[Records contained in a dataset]

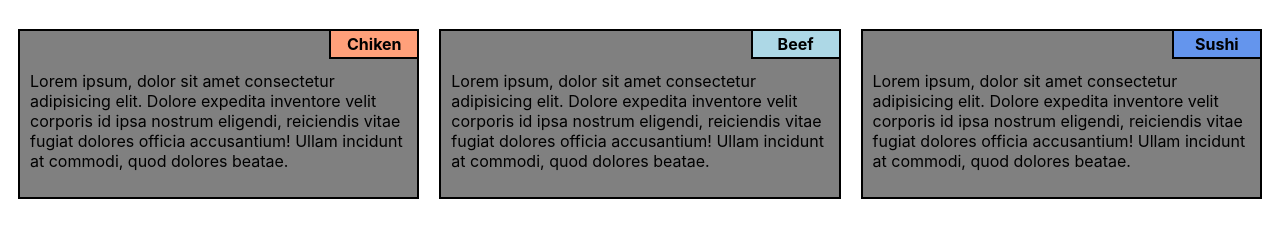
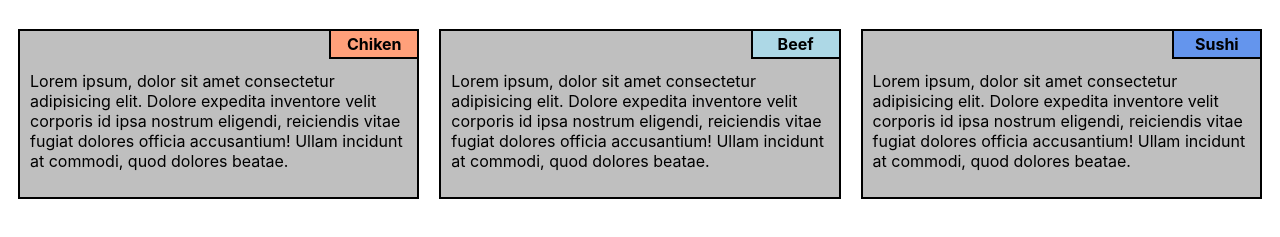
Before and after one commit to donthemed/coursera, a plain HTML site: page module2assignment/index.html in a window 1280 px wide. Shown: the part 63-300 px from the top of the page. Drawn offline with Linux system fonts and the light colour scheme.

Commit message:
initialcommit

```diff
--- a/module2assignment/css/style.css
+++ b/module2assignment/css/style.css
@@ -55,7 +55,7 @@ h1{
 .div-inside{
     position: relative;
     margin: 10px;
-    background-color: grey;
+    background-color: #bfbfbf;
     box-sizing: border-box;
     border: 2px solid #000;
 }
```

> What you have to do
In the entries above, find lines with "style" and copy each.

> Task result
--- a/module2assignment/css/style.css
+++ b/module2assignment/css/style.css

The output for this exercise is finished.